Edward Taylor c. 1642-1729
American poet, sermon writer, and diarist.
Virtually unknown as a poet in his own time, Taylor was rediscovered in the twentieth century and is today considered one of the most important poets of colonial America. His verse is primarily contained in two books: Gods Determinations Touching His Elect (1682) and Preparatory Meditations (1682-1726).

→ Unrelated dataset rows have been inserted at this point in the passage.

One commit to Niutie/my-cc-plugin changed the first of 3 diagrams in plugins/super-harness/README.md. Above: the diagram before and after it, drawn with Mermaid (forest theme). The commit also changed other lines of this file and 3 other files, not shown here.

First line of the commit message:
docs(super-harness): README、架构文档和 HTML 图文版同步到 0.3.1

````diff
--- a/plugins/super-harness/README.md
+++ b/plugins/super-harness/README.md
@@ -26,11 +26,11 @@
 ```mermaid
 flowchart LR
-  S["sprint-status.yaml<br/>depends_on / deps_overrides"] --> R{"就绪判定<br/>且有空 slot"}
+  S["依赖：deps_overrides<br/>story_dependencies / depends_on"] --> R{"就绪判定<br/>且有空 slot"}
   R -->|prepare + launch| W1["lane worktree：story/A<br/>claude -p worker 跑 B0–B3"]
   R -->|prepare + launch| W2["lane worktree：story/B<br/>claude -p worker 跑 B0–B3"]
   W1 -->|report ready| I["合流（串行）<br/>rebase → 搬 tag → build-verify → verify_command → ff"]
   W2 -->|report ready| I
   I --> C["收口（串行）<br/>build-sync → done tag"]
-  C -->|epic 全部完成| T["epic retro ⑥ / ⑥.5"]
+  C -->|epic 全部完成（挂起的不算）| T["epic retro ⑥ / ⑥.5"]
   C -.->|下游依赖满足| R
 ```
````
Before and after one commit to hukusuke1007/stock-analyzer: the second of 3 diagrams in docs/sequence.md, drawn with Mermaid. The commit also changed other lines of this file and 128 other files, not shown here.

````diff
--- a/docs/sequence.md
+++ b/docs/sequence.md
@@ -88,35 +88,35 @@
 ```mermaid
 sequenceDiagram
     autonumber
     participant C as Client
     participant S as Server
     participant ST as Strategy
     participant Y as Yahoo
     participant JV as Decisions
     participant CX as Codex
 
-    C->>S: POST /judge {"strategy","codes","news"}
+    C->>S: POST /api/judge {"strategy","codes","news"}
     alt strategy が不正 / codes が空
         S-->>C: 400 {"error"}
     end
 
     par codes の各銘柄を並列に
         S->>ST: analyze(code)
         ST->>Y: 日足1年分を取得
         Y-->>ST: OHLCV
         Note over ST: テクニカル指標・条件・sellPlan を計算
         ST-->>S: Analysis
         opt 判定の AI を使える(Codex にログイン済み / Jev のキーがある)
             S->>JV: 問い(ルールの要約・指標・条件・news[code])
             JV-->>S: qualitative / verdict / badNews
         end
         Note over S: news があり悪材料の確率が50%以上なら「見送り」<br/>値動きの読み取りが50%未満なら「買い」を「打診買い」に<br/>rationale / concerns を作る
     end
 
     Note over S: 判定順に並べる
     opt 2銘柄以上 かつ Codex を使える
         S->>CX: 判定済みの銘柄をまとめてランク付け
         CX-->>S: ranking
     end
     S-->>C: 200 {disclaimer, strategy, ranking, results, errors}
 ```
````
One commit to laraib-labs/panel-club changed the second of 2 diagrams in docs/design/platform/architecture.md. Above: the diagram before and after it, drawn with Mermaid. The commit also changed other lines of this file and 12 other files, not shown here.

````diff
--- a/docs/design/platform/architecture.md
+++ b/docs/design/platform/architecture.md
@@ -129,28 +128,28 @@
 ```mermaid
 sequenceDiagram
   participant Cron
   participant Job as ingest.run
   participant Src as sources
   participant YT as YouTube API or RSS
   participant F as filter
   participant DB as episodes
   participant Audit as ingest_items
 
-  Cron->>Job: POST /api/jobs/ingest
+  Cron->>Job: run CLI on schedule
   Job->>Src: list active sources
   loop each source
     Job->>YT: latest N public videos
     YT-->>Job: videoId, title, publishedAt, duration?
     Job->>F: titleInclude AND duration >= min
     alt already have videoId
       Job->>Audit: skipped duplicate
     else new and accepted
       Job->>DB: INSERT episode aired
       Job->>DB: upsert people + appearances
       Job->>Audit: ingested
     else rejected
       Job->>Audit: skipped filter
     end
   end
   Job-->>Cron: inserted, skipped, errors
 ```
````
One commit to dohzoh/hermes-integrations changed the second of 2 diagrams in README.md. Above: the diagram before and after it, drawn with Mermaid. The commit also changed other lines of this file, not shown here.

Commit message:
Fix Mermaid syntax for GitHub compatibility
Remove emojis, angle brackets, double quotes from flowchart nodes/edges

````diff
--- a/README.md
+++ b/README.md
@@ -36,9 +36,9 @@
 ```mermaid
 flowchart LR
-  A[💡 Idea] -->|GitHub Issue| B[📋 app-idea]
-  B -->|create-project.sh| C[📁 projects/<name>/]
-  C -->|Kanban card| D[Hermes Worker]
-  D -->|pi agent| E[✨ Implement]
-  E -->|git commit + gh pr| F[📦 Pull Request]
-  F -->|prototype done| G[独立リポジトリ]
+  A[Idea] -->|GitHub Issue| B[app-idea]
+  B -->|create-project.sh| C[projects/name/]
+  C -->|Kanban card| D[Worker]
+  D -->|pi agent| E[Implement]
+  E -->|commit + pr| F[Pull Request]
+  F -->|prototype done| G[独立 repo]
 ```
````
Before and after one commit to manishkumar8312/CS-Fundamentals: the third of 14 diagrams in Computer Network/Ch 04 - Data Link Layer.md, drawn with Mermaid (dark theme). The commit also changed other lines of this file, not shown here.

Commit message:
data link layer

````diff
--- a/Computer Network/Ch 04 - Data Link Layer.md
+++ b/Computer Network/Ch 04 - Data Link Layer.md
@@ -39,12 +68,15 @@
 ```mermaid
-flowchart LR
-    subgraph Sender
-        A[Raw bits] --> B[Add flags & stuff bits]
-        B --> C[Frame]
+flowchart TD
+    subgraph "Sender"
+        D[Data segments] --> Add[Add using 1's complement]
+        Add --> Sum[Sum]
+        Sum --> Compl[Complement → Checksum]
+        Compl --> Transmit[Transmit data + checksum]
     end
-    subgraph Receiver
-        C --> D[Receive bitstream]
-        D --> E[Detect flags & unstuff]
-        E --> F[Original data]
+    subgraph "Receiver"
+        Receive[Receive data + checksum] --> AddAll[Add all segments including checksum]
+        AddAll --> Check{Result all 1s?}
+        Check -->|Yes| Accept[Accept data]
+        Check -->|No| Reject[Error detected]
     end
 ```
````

There is little reliable information available on Taylor's life before he arrived in America. He was born into a fairly prosperous farm family around 1642, possibly in Sketchley, Leicestershire, England. Taylor's mother died in 1657 and his father a year later. The boy apparently attended a school run by a nonconformist teacher, but little else is known of his education; there is no evidence to support the frequently repeated contention that he attended Cambridge University. Taylor worked as a schoolteacher during the reign of Oliver Cromwell when dissenters enjoyed religious freedom; however, after the Restoration he refused to sign the 1662 Act of Uniformity and was denied further employment. In 1668, unable to worship according to the dictates of his conscience, Taylor left England for the Massachusetts Bay Colony. Following seventy days at sea, he landed in Boston and shortly thereafter entered Harvard College, where for the next three years he studied Latin, Greek, Hebrew, logic, and rhetoric. After receiving his degree in 1671, Taylor accepted a position at a church in the small farming community of Westfield, Massachusetts, one hundred miles from Boston. In 1674 he married Elizabeth Fitch, the daughter of a minister, and the couple had eight children, with only three surviving infancy. The struggling frontier community of Westfield endured many physical hardships and a hostile relationship with the local Indians, particularly during the years 1675-76, the time of King Philip's War. When peace returned, Taylor assumed his church duties in earnest; he was ordained in 1679 and began preaching to his congregation. Since colonial America had few formally trained physicians, the role was often filled by ministers and other public officials, particularly in outlying areas. Thus, in addition to his farming and ministerial duties, Taylor also served as the only physician to the Westfield community. In 1689 Taylor's wife Elizabeth died; three years later he married Ruth Wyllys, of Hartford, with whom he had six more children. In failing health in his last years, Taylor continued to write elegies and religious verse until the very end. He died on June 24, 1729, and is buried in Westfield, Massachusetts.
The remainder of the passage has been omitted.